Pandemic-era questions for lenders: question three

As debt providers scrutinise their counterparties’ ability to service their debt, some are also adding protective mechanisms to their loan deals.

Welcome to the third instalment of the serialisation of our deep dive on the questions lenders need to ask during covid-19.

From interviews with 16 market sources from the European real estate debt market, including bank lenders, debt fund managers, valuers, lawyers and borrowers, Real Estate Capital has identified five crucial questions debt providers are asking themselves to ensure solid underwriting in the face of the pandemic crisis.

The deep-dive analysis on these questions is being serialised over the course of this week. Today, we are revealing the third question:

Should I add protective mechanisms to the deal structure?

As lenders scrutinise their counterparties’ liquidity levels to assess their ability to service their debt, some are also considering the need for additional layers of protection in loan deals.

Sources report a greater focus on mechanisms such as interest reserve accounts or cash traps.
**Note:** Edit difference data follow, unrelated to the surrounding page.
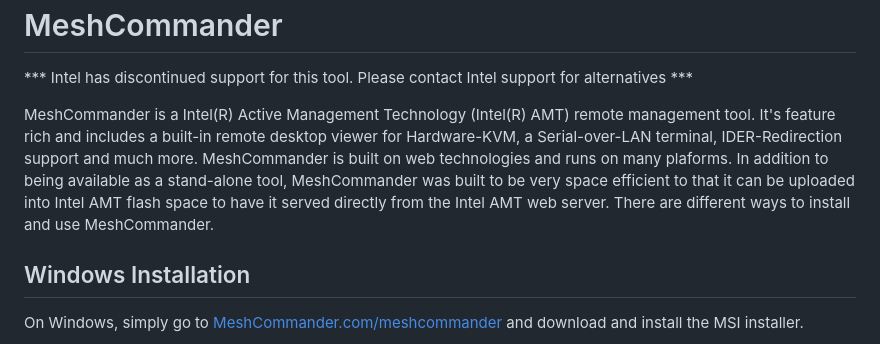
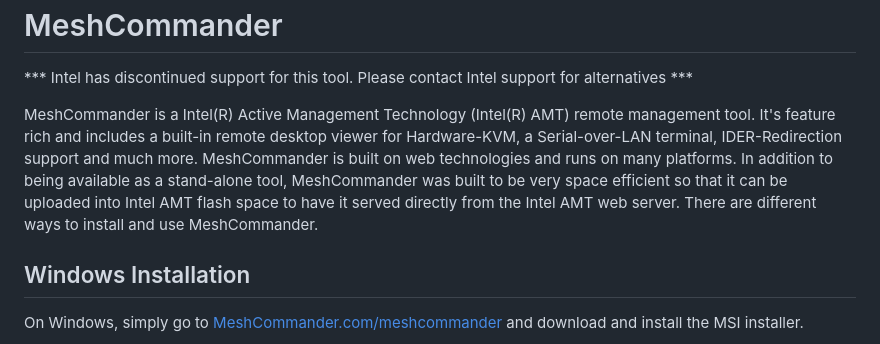
Before and after one commit to Ylianst/MeshCommander, a Markdown page: readme.md, the part around the change. Rendered like a GitHub page.

Commit message:
Fix minor typos in README

```diff
--- a/readme.md
+++ b/readme.md
@@ -3,7 +3,7 @@ MeshCommander
 
 *** Intel has discontinued support for this tool. Please contact Intel support for alternatives ***
 
-MeshCommander is a Intel(R) Active Management Technology (Intel(R) AMT) remote management tool. It's feature rich and includes a built-in remote desktop viewer for Hardware-KVM, a Serial-over-LAN terminal, IDER-Redirection support and much more. MeshCommander is built on web technologies and runs on many plaforms. In addition to being available as a stand-alone tool, MeshCommander was built to be very space efficient to that it can be uploaded into Intel AMT flash space to have it served directly from the Intel AMT web server. There are different ways to install and use MeshCommander.
+MeshCommander is a Intel(R) Active Management Technology (Intel(R) AMT) remote management tool. It's feature rich and includes a built-in remote desktop viewer for Hardware-KVM, a Serial-over-LAN terminal, IDER-Redirection support and much more. MeshCommander is built on web technologies and runs on many platforms. In addition to being available as a stand-alone tool, MeshCommander was built to be very space efficient so that it can be uploaded into Intel AMT flash space to have it served directly from the Intel AMT web server. There are different ways to install and use MeshCommander.
 
 Windows Installation
 --------------------
```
Such facilities are often combined with lower initial loan-to-value ratios and higher pricing, to create more defensive loan deals. Sources say there is not a standardised approach though: it is considered and arranged on a deal-by-deal basis.
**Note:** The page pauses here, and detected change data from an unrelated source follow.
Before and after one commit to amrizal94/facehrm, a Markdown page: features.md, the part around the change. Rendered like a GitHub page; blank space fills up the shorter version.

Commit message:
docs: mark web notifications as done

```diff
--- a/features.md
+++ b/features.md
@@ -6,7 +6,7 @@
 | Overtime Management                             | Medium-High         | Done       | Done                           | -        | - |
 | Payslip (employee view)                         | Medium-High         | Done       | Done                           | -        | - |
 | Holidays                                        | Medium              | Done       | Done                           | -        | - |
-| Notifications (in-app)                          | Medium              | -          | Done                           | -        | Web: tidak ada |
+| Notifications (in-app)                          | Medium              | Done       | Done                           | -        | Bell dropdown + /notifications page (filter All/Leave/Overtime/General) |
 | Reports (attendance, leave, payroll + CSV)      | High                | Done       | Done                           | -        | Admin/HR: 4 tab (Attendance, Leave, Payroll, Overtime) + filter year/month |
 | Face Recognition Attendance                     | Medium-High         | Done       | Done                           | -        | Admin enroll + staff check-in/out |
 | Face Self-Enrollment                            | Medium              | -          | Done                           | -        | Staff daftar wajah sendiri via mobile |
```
Andrew Petersen, finance partner at law firm Alston & Bird, believes lenders will focus on cash reserves going forward because “it is a good thing to build in good times, to be used in bad times. Cash reserves are more important than ever now, so there is a focus on them to support the asset”.
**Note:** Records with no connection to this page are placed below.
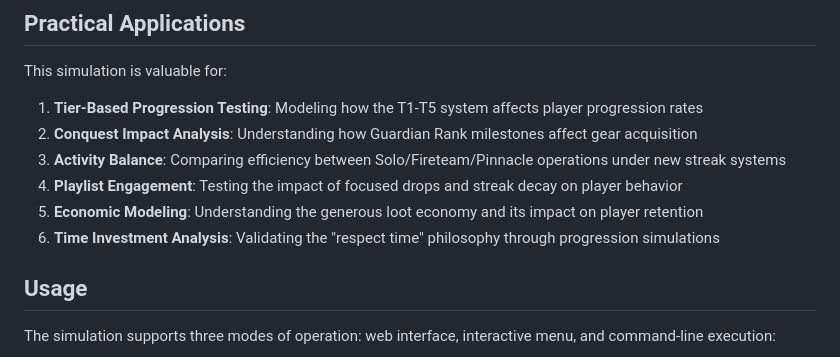
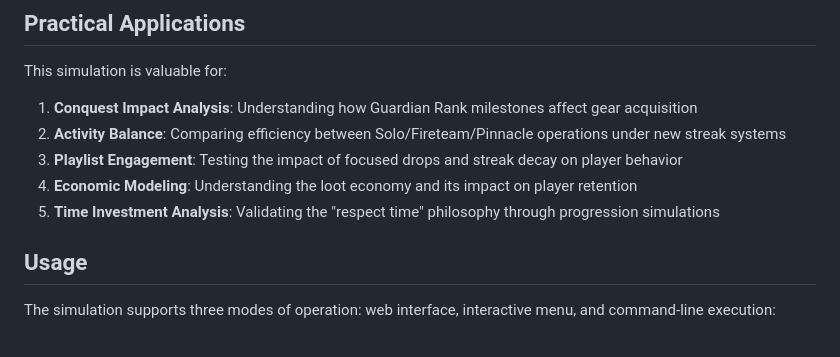
Before and after one commit to chrisbigler/D2LootSim, a Markdown page: DropSim_Documentation.md, the part around the change printed below. GitHub-like rendering.

```diff
--- a/DropSim_Documentation.md
+++ b/DropSim_Documentation.md
@@ -229,12 +229,11 @@ The **Edge of Fated** rework includes several quality-of-life and progression im
 
 This simulation is valuable for:
 
-1. **Tier-Based Progression Testing**: Modeling how the T1-T5 system affects player progression rates
-2. **Conquest Impact Analysis**: Understanding how Guardian Rank milestones affect gear acquisition
-3. **Activity Balance**: Comparing efficiency between Solo/Fireteam/Pinnacle operations under new streak systems
-4. **Playlist Engagement**: Testing the impact of focused drops and streak decay on player behavior
-5. **Economic Modeling**: Understanding the generous loot economy and its impact on player retention
-6. **Time Investment Analysis**: Validating the "respect time" philosophy through progression simulations
+1. **Conquest Impact Analysis**: Understanding how Guardian Rank milestones affect gear acquisition
+2. **Activity Balance**: Comparing efficiency between Solo/Fireteam/Pinnacle operations under new streak systems
+3. **Playlist Engagement**: Testing the impact of focused drops and streak decay on player behavior
+4. **Economic Modeling**: Understanding the loot economy and its impact on player retention
+5. **Time Investment Analysis**: Validating the "respect time" philosophy through progression simulations
 
 ## Usage
 
```
Also changed, not shown: other parts of DropSim_Documentation.md (+0 -1 lines).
“One mechanism we have implemented is to ask a borrower to put a cash reserve in a locked pledged account, so then we know there is a 12-month interest reserve that they are free to use and dispose”

Pontus Sundin
Brunswick Real Estate

Pontus Sundin, chief executive of the debt division at Nordic non-bank lender Brunswick Real Estate says they are adding protective measures to their debt deals: “Cash traps are an option, but there are others. One mechanism we have implemented is to ask a borrower to put a cash reserve in a locked pledged account, so then we know there is a 12-month interest reserve that they are free to use and dispose. I prefer this way because it exempts us from having to manage the cashflow.”

Interest reserve arrangements are a growing trend in the market, says Petersen. “At the end of the first full interest period in the UK, after lockdown, businesses were already running out of cash. We all need to think of ways in the future to build up that reserve.”

Wilson: “Office vacancy is modestly concerning in the short term, and we would generally seek a cash reserve for loans on assets with significant rollover or lease-up”

Paul Wilson, managing director at MetLife Investment Management, the investment management arm of US insurer Metlife, is responsible for the firm’s European real estate investment business. He says it would consider asking for cash reserves on loans financing assets such as offices.

“Office vacancy is modestly concerning in the short term, and we would generally seek a cash reserve for loans on assets with significant rollover or lease-up,” Wilson says.

Sources say covenant packages, which typically allow lenders to intervene if the LTV ratio rises above a certain level or if an income coverage ratio is breached, will not undergo changes in their structure. They will continue being key to monitor debt facilities during the tenor of the term. However, they are expected to be made tighter in future loan deals.

“Covenants will be tighter going forward. When lenders are looking at either refinancing a loan or granting a new facility, the quality of income will be more important than ever,” says Ian Malden, head of valuations at property consultancy Savills.

SHARE